Would you write out the entries below word for word, omitting the pictures?
::: The records
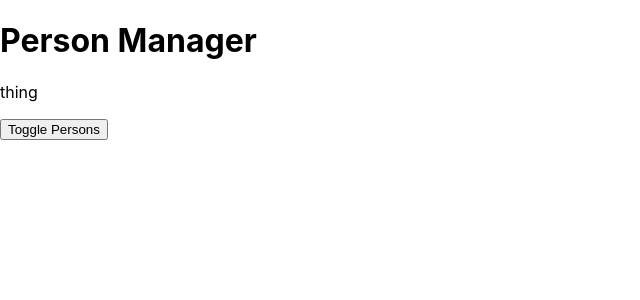
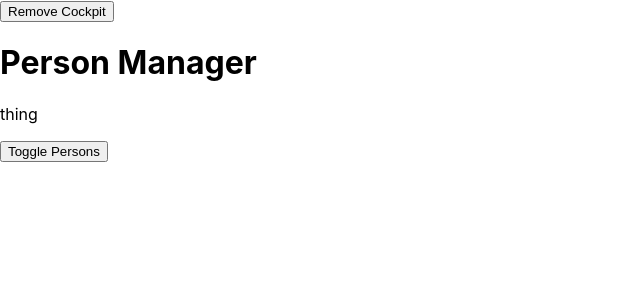
Before and after one commit to tobyjohnston38/react-app, a React app: page / in a window 1280 px wide. Shown: the top 300 px of the page, without its empty margins (0-640 px from the left). Built offline with nearby package versions, Linux system fonts and the light colour scheme.

Commit message:
useEffect with mount

```diff
--- a/src/components/Cockpit/Cockpit.js
+++ b/src/components/Cockpit/Cockpit.js
@@ -2,10 +2,23 @@
 
 import classes from "./Cockpit.css"
 
-const cockpit = ( props ) => {
+const cockpit = props => {
   useEffect(() => {
-    console.log('[Cockpit.js] useEffect');
+    console.log("[Cockpit.js] useEffect")
     // Http request..
+    setTimeout(() => {
+      alert("Saved data to the cloud!")
+    }, 1000)
+    return () => {
+      console.log("[Cockpit.js] cleanup work in useEffect")
+    }
+  }, [])
+
+  useEffect(() => {
+    console.log("[Cockpit.js] 2nd useEffect")
+    return () => {
+      console.log("Cockpit.js] cleanup work in 2nd useEffect")
+    }
   })
 
   const assignedClasses = []
--- a/src/components/Persons/Persons.js
+++ b/src/components/Persons/Persons.js
@@ -27,6 +27,10 @@
     console.log(snapshot)
   }
 
+  componentWillUnmount() {
+    console.log("[Persons.js] componentWillUnmount")
+  }
+
   render() {
     console.log("[Persons.js] rendering...")
     return this.props.persons.map((person, index) => {
--- a/src/containers/App.js
+++ b/src/containers/App.js
@@ -16,7 +16,8 @@
       { id: "ggie", name: "Stephanie", age: 26 }
     ],
     otherState: "some other value",
-    showPersons: false
+    showPersons: false,
+    showCockpit: true
   }
 
   static getDerivedStateFromProps(props, state) {
@@ -88,12 +89,20 @@
 
     return (
       <div className={classes.App}>
+        <button
+          onClick={() => {
+            this.setState({ showCockpit: false })
+          }}>
+          Remove Cockpit
+        </button>
+        {this.state.showCockpit ? (
           <Cockpit
             title={this.props.appTitle}
             showPersons={this.state.showPersons}
             persons={this.state.persons}
             clicked={this.togglePersonsHandler}
           />
+        ) : null}
         {persons}
       </div>
     )
```
Lines whose indentation alone changed are shown as unchanged.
::::::
(Written solution)
Before and after one commit to tobyjohnston38/react-app, a React app: page / in a window 1280 px wide. Shown: the top 300 px of the page, without its empty margins (0-640 px from the left). Built offline with nearby package versions, Linux system fonts and the light colour scheme.

Commit message:
useEffect with mount

```diff
--- a/src/components/Cockpit/Cockpit.js
+++ b/src/components/Cockpit/Cockpit.js
@@ -2,10 +2,23 @@
 
 import classes from "./Cockpit.css"
 
-const cockpit = ( props ) => {
+const cockpit = props => {
   useEffect(() => {
-    console.log('[Cockpit.js] useEffect');
+    console.log("[Cockpit.js] useEffect")
     // Http request..
+    setTimeout(() => {
+      alert("Saved data to the cloud!")
+    }, 1000)
+    return () => {
+      console.log("[Cockpit.js] cleanup work in useEffect")
+    }
+  }, [])
+
+  useEffect(() => {
+    console.log("[Cockpit.js] 2nd useEffect")
+    return () => {
+      console.log("Cockpit.js] cleanup work in 2nd useEffect")
+    }
   })
 
   const assignedClasses = []
--- a/src/components/Persons/Persons.js
+++ b/src/components/Persons/Persons.js
@@ -27,6 +27,10 @@
     console.log(snapshot)
   }
 
+  componentWillUnmount() {
+    console.log("[Persons.js] componentWillUnmount")
+  }
+
   render() {
     console.log("[Persons.js] rendering...")
     return this.props.persons.map((person, index) => {
--- a/src/containers/App.js
+++ b/src/containers/App.js
@@ -16,7 +16,8 @@
       { id: "ggie", name: "Stephanie", age: 26 }
     ],
     otherState: "some other value",
-    showPersons: false
+    showPersons: false,
+    showCockpit: true
   }
 
   static getDerivedStateFromProps(props, state) {
@@ -88,12 +89,20 @@
 
     return (
       <div className={classes.App}>
+        <button
+          onClick={() => {
+            this.setState({ showCockpit: false })
+          }}>
+          Remove Cockpit
+        </button>
+        {this.state.showCockpit ? (
           <Cockpit
             title={this.props.appTitle}
             showPersons={this.state.showPersons}
             persons={this.state.persons}
             clicked={this.togglePersonsHandler}
           />
+        ) : null}
         {persons}
       </div>
     )
```
Lines whose indentation alone changed are shown as unchanged.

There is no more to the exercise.